*** EXTRACTED INFORMATION ***
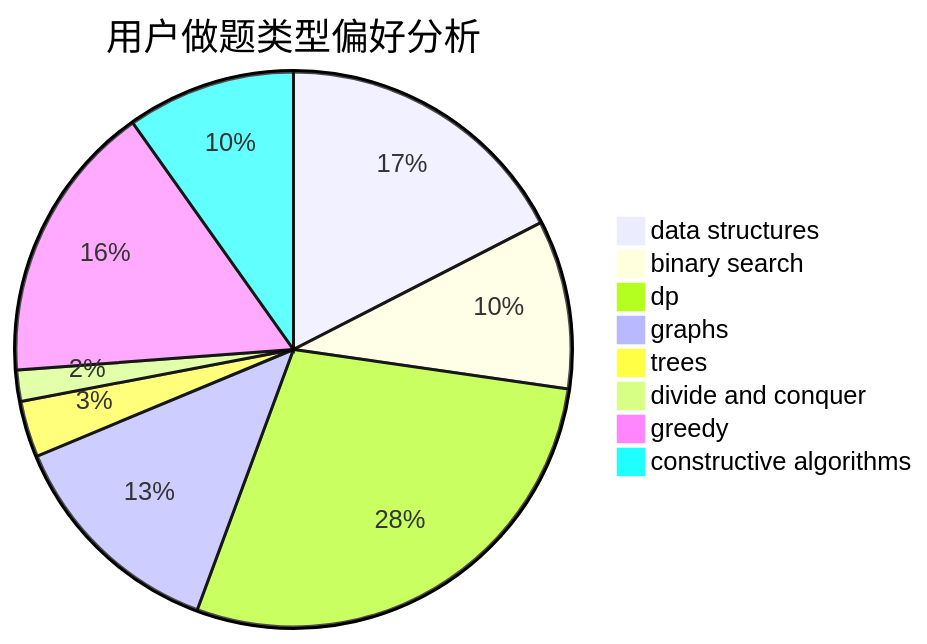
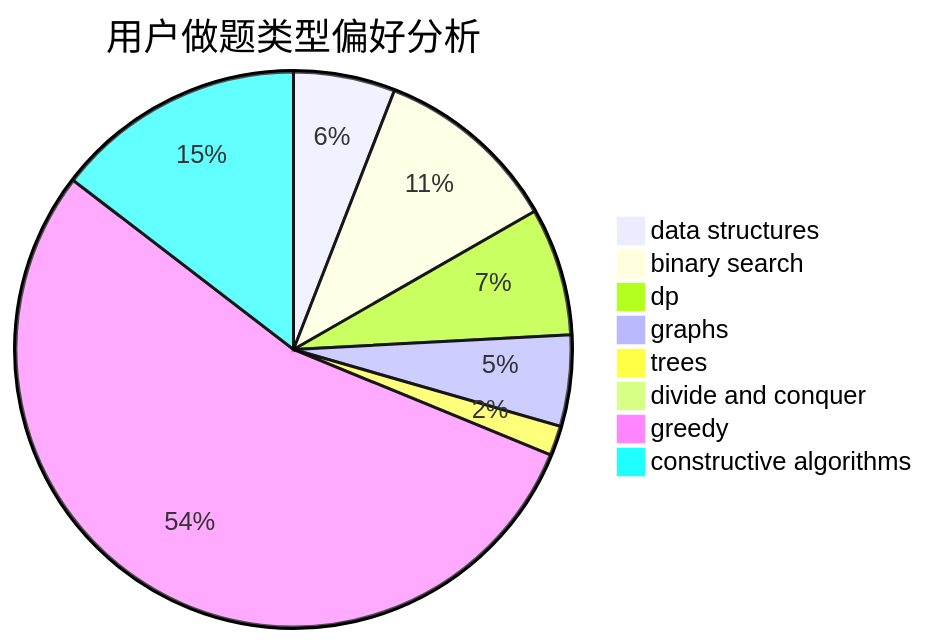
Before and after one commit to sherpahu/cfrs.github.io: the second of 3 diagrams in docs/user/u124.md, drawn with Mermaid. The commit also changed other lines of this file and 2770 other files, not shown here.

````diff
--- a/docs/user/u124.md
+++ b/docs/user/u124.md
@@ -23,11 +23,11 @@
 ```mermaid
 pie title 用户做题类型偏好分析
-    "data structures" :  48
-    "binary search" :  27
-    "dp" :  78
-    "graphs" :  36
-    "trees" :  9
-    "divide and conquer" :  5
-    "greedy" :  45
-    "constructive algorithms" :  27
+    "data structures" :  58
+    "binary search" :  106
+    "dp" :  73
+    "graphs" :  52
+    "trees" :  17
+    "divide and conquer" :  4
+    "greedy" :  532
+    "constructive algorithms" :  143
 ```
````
***
§ **TASK INSTRUCTIONS**
The entries above should be retyped word for word, with all pictures omitted.

§ **RESULT BELOW**
Before and after one commit to sherpahu/cfrs.github.io: the second of 3 diagrams in docs/user/u124.md, drawn with Mermaid. The commit also changed other lines of this file and 2770 other files, not shown here.

````diff
--- a/docs/user/u124.md
+++ b/docs/user/u124.md
@@ -23,11 +23,11 @@
 ```mermaid
 pie title 用户做题类型偏好分析
-    "data structures" :  48
-    "binary search" :  27
-    "dp" :  78
-    "graphs" :  36
-    "trees" :  9
-    "divide and conquer" :  5
-    "greedy" :  45
-    "constructive algorithms" :  27
+    "data structures" :  58
+    "binary search" :  106
+    "dp" :  73
+    "graphs" :  52
+    "trees" :  17
+    "divide and conquer" :  4
+    "greedy" :  532
+    "constructive algorithms" :  143
 ```
````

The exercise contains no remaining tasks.